Sometimes as parents, we are sure that some approach we are using is absolutely the reason why our children’s behaviors have improved. But here’s the thing—sometimes their behaviors improve in spite of our approaches and not because of them.

In spite of parents, can kids turn out okay?

Sometimes parents proudly think their children became good sleepers because they had let their children cry it out when they were babies. What if, instead, their children were somehow able to survive those experiences that for other children caused abandonment issues? Therefore, are these children doing well in spite of rather than because of how their parents treated their sleep struggles?

Sometimes parents will say, “My parents did that and I turned out okay.” It may be that a person did turn out okay, but it also may be that it was in spite of what was said or done rather than because of what was said or done.

Parenting in the ways you were parented because you seemingly turned out okay may appear to be a logical decision. And sometimes it genuinely is!

At the same time, in meeting with many people over the years, I have learned their definitions of being “okay” are sometimes questionable, especially once a person really starts to examine the impact of what is now deemed less than healthy parenting practices. And sometimes protective factors and high degrees of resiliency allow a person to survive and even thrive what might be toxic for another child.

Underlying principles of emotional and relational health
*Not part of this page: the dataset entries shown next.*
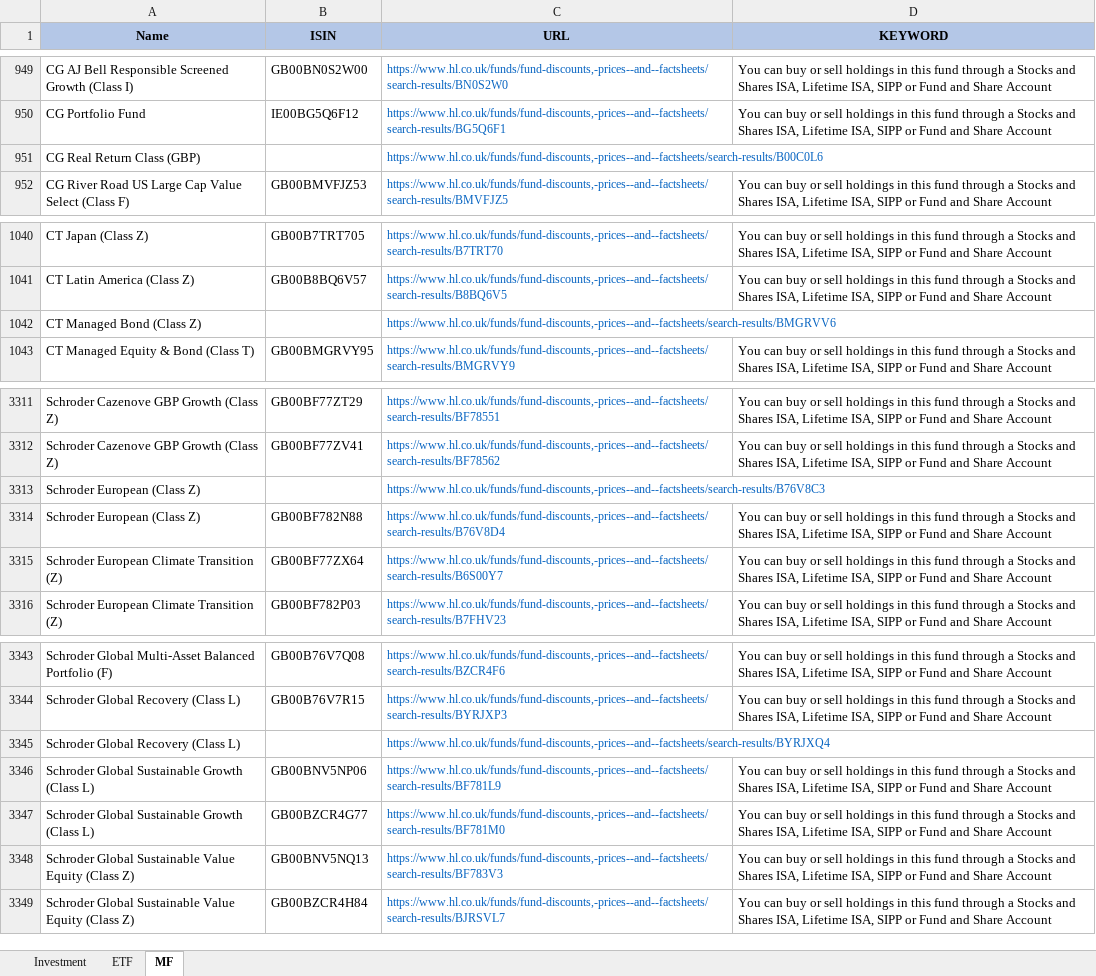
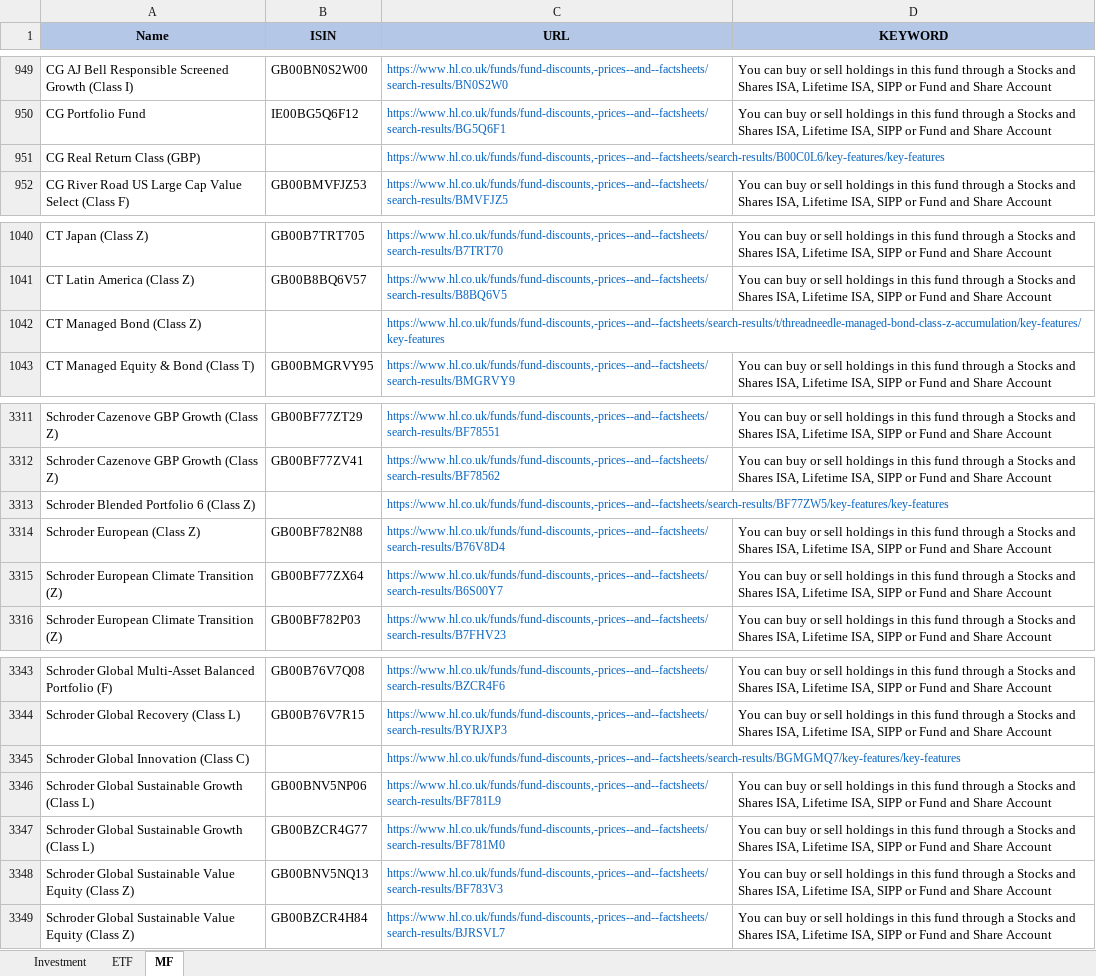
Before and after one commit to amineautomation2/concurrent, an Excel workbook: spreadsheet/hl.xlsx, sheet MF, drawn as a sheet; only a part is shown, gaps mark what is left out; values as stored, in another font and other column widths than the file's, no borders; the diff covers the shown part only; the diff names each change by its address in the sheet, - before the commit and + after, or states it on an @@ line.

```diff
--- a/spreadsheet/hl.xlsx (sheet MF)
+++ b/spreadsheet/hl.xlsx (sheet MF)
-C951 (URL): https://www.hl.co.uk/funds/fund-discounts,-prices--and--factsheets/search-results/B00C0L6
+C951 (URL): https://www.hl.co.uk/funds/fund-discounts,-prices--and--factsheets/search-results/B00C0L6/key-features/key-features
-C1042 (URL): https://www.hl.co.uk/funds/fund-discounts,-prices--and--factsheets/search-results/BMGRVV6
+C1042 (URL): https://www.hl.co.uk/funds/fund-discounts,-prices--and--factsheets/search-results/t/threadneedle-managed-bond-class-z-accumulation/key-features/key-features
-A3313 (Name): Schroder European (Class Z)
+A3313 (Name): Schroder Blended Portfolio 6 (Class Z)
-C3313 (URL): https://www.hl.co.uk/funds/fund-discounts,-prices--and--factsheets/search-results/B76V8C3
+C3313 (URL): https://www.hl.co.uk/funds/fund-discounts,-prices--and--factsheets/search-results/BF77ZW5/key-features/key-features
-A3345 (Name): Schroder Global Recovery (Class L)
+A3345 (Name): Schroder Global Innovation (Class C)
-C3345 (URL): https://www.hl.co.uk/funds/fund-discounts,-prices--and--factsheets/search-results/BYRJXQ4
+C3345 (URL): https://www.hl.co.uk/funds/fund-discounts,-prices--and--factsheets/search-results/BGMGMQ7/key-features/key-features
```
Also changed, not shown: 1 added row, 1 removed row and 10 edited cells elsewhere in this sheet, 5 other files.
Taking the time to learn more about healthy and effective parenting, especially the underlying principles, can mean children’s emotional and relational health and more acceptable outward behaviors are indeed because of and not in spite of parenting practices.

There are many times for parents to be proud of how well their children seem to be doing in life. And certainly parents deserve credit for all their efforts to help guide, support and direct their children. At the same time, it can be a good parenting practice to stop and reflect on whether children’s apparent emotional and relational health actually is because of rather than in spite of parenting practices.

Continuing to learn, grow and research what constitutes healthier approaches, especially to children’s more challenging behaviors, can mean that more of the apparent successes of parenting are actually because of and not in spite of healthy responses.

We can’t always tell exactly why our children do or don’t do as well, nor what the reasons are behind issues and struggles. Sometimes it is the result of parenting decisions and sometimes it is a result of other circumstances. In many cases it is extremely difficult to determine which outcomes are because of and which are in spite of our parenting choices.

Invitation to Reflect

  1. Are there parenting practices you are sure resulted in healthy outcomes for your children that researchers have been stating are not recommended (things like spanking, using fear tactics and shame to control children, teasing or mocking children “all in fun”)?
  2. How possible is it that there might be parenting practices that you need to reconsider because your children seemed to be able to handle more so in spite of, than because of your decisions?
  3. At the same time, as you think about your decisions with regard to parenting, give yourself credit for those parenting practices that resulted in the emotional and relational health of your children that really are because of and not in spite of your decisions.

Diane Wagenhals, Director of Institute for Professional Education and Development, Lakeside Educational Network